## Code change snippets
⁂

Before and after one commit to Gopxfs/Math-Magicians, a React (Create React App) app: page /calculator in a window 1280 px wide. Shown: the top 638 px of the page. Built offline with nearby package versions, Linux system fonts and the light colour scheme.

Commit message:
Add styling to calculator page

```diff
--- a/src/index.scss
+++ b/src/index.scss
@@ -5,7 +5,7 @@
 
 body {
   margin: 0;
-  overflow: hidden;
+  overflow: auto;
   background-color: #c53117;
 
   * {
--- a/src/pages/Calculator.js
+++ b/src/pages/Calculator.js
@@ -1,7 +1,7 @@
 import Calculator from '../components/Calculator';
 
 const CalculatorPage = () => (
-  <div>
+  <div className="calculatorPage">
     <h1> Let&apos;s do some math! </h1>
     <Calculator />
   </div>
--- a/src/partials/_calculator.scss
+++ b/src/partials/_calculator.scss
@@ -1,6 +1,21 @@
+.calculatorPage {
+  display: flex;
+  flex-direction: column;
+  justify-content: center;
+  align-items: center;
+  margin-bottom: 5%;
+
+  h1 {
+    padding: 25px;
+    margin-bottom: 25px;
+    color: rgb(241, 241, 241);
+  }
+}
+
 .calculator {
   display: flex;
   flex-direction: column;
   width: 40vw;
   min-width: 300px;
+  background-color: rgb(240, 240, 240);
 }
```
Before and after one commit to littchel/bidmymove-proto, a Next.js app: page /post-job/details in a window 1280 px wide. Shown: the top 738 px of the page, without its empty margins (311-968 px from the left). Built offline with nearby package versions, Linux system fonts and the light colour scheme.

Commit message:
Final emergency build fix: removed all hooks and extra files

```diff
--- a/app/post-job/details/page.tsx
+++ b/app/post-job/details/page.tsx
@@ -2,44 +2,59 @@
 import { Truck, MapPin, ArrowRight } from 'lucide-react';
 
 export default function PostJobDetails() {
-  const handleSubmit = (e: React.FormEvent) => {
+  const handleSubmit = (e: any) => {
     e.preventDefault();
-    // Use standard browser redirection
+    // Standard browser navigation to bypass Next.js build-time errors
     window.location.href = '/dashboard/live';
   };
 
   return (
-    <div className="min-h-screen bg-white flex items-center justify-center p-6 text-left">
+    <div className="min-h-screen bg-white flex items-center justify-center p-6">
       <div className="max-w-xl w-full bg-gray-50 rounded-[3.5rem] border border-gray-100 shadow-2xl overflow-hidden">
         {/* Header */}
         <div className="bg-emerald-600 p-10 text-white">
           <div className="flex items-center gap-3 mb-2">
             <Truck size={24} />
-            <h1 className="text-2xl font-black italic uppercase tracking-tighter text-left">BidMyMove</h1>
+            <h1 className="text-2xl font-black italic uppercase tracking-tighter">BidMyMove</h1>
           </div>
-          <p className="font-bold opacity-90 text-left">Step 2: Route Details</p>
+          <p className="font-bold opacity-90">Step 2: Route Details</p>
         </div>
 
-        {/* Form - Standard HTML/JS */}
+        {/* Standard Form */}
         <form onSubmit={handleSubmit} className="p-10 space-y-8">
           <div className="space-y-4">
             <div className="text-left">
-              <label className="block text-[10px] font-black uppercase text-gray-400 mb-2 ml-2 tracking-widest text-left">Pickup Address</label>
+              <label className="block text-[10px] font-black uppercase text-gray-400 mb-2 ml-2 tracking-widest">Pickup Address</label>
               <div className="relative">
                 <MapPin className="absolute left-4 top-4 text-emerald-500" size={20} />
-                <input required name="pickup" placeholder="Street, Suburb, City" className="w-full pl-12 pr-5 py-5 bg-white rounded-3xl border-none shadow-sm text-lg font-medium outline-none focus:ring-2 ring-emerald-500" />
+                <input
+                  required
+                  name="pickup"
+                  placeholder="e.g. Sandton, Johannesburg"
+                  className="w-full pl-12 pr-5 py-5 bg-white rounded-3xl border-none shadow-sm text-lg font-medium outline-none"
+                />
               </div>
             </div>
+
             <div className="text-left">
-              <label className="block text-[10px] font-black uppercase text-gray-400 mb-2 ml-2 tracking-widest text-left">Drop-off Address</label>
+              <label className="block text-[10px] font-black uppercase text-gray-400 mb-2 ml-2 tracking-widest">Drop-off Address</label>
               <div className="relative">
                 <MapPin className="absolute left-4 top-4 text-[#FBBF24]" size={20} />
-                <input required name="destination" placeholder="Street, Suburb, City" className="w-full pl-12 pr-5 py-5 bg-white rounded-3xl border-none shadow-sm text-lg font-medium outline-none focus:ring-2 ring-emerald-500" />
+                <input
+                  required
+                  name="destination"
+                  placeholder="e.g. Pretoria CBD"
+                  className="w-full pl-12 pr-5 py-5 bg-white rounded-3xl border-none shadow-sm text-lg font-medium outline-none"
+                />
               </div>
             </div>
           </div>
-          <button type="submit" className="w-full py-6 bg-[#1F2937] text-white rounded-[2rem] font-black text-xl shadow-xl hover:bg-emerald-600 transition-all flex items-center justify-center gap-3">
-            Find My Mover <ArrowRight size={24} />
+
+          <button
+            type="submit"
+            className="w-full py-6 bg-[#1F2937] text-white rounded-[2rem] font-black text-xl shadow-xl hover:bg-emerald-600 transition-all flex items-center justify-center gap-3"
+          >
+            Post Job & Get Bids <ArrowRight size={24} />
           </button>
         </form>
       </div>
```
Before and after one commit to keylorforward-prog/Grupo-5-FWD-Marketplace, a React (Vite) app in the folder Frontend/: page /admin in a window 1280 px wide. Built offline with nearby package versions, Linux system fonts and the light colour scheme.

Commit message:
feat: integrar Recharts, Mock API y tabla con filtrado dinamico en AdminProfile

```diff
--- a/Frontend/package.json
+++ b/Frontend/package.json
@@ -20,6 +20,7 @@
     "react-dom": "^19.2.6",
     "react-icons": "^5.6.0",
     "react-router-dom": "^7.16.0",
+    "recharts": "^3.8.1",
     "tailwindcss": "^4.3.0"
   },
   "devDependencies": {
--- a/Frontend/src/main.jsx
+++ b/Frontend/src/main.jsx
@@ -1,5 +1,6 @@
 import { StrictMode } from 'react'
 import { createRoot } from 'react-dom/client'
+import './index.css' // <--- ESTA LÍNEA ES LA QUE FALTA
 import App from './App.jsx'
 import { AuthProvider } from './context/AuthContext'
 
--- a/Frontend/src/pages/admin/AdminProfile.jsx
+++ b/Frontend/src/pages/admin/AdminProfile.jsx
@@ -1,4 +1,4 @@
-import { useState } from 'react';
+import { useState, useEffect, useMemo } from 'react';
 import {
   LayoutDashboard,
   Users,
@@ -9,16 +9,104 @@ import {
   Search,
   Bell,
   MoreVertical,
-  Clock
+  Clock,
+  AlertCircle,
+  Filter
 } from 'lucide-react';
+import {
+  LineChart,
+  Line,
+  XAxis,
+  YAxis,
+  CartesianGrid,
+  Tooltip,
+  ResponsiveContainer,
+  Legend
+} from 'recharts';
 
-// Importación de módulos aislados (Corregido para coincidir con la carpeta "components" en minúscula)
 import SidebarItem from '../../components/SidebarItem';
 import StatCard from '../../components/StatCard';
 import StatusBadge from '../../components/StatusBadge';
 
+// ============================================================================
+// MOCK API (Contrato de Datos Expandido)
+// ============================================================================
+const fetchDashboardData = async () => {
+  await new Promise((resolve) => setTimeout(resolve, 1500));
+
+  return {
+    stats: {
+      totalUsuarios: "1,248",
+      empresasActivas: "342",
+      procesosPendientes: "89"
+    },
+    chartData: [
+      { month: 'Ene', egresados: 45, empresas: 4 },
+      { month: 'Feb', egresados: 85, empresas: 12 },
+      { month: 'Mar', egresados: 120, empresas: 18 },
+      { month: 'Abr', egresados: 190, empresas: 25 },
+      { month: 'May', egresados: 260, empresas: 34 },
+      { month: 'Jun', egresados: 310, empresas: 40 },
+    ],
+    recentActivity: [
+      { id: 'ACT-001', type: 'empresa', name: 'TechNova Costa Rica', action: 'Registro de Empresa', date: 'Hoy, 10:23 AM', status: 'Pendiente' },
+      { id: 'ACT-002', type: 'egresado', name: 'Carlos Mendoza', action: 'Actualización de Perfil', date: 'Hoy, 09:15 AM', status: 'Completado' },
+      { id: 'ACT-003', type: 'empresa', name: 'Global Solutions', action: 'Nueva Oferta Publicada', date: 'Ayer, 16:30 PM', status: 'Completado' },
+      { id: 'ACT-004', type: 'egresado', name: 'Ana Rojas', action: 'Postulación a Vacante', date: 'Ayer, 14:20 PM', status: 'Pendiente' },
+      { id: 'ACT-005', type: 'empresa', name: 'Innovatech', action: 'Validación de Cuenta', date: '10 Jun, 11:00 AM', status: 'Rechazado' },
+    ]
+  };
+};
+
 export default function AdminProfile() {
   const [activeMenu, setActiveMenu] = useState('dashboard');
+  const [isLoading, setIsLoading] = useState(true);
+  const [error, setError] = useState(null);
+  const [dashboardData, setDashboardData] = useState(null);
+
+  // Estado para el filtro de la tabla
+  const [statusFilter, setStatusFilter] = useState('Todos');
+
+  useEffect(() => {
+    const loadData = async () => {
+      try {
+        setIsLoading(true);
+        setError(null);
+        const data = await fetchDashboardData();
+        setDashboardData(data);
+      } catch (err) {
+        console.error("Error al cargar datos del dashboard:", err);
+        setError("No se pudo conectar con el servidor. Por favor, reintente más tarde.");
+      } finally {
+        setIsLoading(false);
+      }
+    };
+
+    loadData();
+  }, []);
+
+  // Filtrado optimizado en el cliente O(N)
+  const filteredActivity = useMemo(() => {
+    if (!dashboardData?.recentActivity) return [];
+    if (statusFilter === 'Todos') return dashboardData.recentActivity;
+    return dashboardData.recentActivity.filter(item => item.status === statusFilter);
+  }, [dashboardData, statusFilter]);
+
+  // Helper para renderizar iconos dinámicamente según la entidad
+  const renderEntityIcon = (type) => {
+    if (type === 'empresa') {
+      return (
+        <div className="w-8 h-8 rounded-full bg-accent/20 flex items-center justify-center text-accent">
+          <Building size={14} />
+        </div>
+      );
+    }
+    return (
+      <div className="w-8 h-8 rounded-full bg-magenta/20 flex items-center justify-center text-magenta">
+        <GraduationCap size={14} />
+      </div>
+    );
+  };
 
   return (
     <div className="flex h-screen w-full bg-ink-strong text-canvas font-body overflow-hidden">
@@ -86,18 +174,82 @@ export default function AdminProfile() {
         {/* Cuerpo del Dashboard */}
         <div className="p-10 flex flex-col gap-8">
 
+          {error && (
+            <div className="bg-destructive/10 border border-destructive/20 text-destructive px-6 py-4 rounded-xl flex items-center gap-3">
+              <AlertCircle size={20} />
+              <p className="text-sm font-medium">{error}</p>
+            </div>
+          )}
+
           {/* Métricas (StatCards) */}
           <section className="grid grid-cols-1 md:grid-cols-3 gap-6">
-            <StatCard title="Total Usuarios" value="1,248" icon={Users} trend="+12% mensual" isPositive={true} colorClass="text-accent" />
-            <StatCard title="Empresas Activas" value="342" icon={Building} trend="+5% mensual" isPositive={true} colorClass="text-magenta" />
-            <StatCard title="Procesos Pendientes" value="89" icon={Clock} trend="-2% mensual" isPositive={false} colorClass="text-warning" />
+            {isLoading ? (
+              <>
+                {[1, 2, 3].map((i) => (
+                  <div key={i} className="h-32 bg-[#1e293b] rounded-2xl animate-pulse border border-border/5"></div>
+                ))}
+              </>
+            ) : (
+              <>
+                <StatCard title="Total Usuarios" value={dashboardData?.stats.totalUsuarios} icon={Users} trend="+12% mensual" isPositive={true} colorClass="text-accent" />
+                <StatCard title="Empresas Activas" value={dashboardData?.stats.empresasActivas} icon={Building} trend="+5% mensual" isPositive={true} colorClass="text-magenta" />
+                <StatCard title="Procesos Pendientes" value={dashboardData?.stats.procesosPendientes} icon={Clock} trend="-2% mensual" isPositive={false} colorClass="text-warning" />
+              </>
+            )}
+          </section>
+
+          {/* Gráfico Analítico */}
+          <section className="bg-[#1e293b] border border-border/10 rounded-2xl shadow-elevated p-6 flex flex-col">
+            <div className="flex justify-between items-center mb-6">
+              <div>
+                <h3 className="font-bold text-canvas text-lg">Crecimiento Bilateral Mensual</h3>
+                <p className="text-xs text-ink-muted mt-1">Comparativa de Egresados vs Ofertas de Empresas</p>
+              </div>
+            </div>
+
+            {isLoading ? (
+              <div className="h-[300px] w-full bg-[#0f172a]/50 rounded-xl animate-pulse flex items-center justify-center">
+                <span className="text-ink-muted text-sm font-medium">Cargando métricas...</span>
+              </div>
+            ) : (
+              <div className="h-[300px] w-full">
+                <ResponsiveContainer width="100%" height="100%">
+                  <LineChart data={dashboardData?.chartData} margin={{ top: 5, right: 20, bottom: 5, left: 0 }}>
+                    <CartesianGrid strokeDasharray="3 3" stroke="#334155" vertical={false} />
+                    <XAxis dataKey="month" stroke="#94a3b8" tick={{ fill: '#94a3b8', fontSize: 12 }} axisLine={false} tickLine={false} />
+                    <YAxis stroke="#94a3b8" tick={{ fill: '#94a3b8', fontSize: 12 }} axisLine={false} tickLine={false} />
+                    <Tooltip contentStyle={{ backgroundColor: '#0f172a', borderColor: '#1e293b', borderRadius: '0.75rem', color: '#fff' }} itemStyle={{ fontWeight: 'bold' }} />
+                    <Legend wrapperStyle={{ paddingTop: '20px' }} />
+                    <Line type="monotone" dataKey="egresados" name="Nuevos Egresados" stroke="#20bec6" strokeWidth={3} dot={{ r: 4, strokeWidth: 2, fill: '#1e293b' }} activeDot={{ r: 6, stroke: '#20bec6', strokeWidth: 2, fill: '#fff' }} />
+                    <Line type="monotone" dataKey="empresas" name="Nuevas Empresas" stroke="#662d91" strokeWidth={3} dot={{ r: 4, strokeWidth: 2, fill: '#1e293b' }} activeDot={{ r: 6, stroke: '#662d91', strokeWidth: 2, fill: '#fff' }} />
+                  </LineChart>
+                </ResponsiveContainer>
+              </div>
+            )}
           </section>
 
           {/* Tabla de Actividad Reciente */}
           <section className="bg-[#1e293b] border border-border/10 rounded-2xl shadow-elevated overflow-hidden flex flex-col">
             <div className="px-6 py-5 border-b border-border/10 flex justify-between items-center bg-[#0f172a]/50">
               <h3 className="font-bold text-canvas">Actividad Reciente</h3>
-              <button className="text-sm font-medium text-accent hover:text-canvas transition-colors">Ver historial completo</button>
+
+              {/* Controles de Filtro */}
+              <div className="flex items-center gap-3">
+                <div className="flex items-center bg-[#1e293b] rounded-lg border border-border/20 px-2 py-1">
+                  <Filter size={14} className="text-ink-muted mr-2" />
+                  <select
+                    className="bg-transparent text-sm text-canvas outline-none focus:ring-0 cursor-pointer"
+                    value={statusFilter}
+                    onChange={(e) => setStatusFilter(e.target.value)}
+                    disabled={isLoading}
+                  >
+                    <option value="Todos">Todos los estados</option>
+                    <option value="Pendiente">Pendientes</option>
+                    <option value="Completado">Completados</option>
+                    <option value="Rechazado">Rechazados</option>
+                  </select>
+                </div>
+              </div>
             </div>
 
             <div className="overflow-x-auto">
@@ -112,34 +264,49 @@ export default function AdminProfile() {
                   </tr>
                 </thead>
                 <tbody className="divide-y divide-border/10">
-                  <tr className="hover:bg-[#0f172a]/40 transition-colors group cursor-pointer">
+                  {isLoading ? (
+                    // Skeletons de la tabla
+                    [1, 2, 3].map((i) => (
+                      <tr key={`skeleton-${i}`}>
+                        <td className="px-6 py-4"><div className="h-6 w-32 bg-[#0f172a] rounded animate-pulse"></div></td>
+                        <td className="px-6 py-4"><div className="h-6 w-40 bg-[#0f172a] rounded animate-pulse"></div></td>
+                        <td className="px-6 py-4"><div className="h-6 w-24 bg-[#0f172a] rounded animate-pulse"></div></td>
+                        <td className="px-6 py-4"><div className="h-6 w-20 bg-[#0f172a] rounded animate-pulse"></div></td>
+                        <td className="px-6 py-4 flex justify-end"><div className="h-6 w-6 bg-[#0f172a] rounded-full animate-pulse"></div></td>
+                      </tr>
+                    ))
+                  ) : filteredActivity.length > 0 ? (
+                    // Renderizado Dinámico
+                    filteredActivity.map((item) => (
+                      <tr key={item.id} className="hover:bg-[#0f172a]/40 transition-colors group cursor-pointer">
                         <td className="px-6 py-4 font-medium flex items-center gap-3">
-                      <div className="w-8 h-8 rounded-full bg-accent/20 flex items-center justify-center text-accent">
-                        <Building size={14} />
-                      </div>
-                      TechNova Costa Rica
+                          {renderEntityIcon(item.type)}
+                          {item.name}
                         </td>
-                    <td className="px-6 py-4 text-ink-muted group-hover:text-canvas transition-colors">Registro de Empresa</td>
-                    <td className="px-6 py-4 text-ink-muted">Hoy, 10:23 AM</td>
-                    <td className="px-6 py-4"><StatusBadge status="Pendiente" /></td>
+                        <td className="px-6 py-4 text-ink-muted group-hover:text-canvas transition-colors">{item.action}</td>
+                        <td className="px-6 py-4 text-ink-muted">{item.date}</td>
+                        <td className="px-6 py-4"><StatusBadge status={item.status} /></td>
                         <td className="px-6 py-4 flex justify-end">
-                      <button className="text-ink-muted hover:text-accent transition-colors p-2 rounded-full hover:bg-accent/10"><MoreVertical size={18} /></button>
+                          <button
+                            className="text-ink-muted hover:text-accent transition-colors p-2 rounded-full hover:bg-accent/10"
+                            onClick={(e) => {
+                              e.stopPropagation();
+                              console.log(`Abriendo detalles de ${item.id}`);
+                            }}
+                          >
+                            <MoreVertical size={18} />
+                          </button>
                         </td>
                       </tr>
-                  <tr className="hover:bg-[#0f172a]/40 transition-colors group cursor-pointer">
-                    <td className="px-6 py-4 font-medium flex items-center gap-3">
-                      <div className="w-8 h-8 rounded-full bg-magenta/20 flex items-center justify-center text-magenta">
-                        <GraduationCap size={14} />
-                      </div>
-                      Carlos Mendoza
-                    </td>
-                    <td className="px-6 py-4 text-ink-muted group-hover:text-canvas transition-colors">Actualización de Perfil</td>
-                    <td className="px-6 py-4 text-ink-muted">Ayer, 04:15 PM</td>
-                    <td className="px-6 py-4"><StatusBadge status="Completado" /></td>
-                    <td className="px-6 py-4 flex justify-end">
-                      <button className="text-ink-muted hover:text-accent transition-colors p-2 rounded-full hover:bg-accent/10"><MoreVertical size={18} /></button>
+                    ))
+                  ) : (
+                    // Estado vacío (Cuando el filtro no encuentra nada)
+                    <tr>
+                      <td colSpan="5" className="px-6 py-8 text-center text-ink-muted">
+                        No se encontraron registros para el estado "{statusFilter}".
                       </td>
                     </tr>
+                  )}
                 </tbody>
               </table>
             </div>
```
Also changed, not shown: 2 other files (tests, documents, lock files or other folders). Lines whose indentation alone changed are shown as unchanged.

⁂

## Task to carry out
Read through the entries above, and wherever a line holds the string "left", copy it.

## Solution for this problem
Before and after one commit to littchel/bidmymove-proto, a Next.js app: page /post-job/details in a window 1280 px wide. Shown: the top 738 px of the page, without its empty margins (311-968 px from the left). Built offline with nearby package versions, Linux system fonts and the light colour scheme.
-    <div className="min-h-screen bg-white flex items-center justify-center p-6 text-left">
-            <h1 className="text-2xl font-black italic uppercase tracking-tighter text-left">BidMyMove</h1>
-          <p className="font-bold opacity-90 text-left">Step 2: Route Details</p>
             <div className="text-left">
-              <label className="block text-[10px] font-black uppercase text-gray-400 mb-2 ml-2 tracking-widest text-left">Pickup Address</label>
                 <MapPin className="absolute left-4 top-4 text-emerald-500" size={20} />
             <div className="text-left">
-              <label className="block text-[10px] font-black uppercase text-gray-400 mb-2 ml-2 tracking-widest text-left">Drop-off Address</label>
                 <MapPin className="absolute left-4 top-4 text-[#FBBF24]" size={20} />
+                  <LineChart data={dashboardData?.chartData} margin={{ top: 5, right: 20, bottom: 5, left: 0 }}>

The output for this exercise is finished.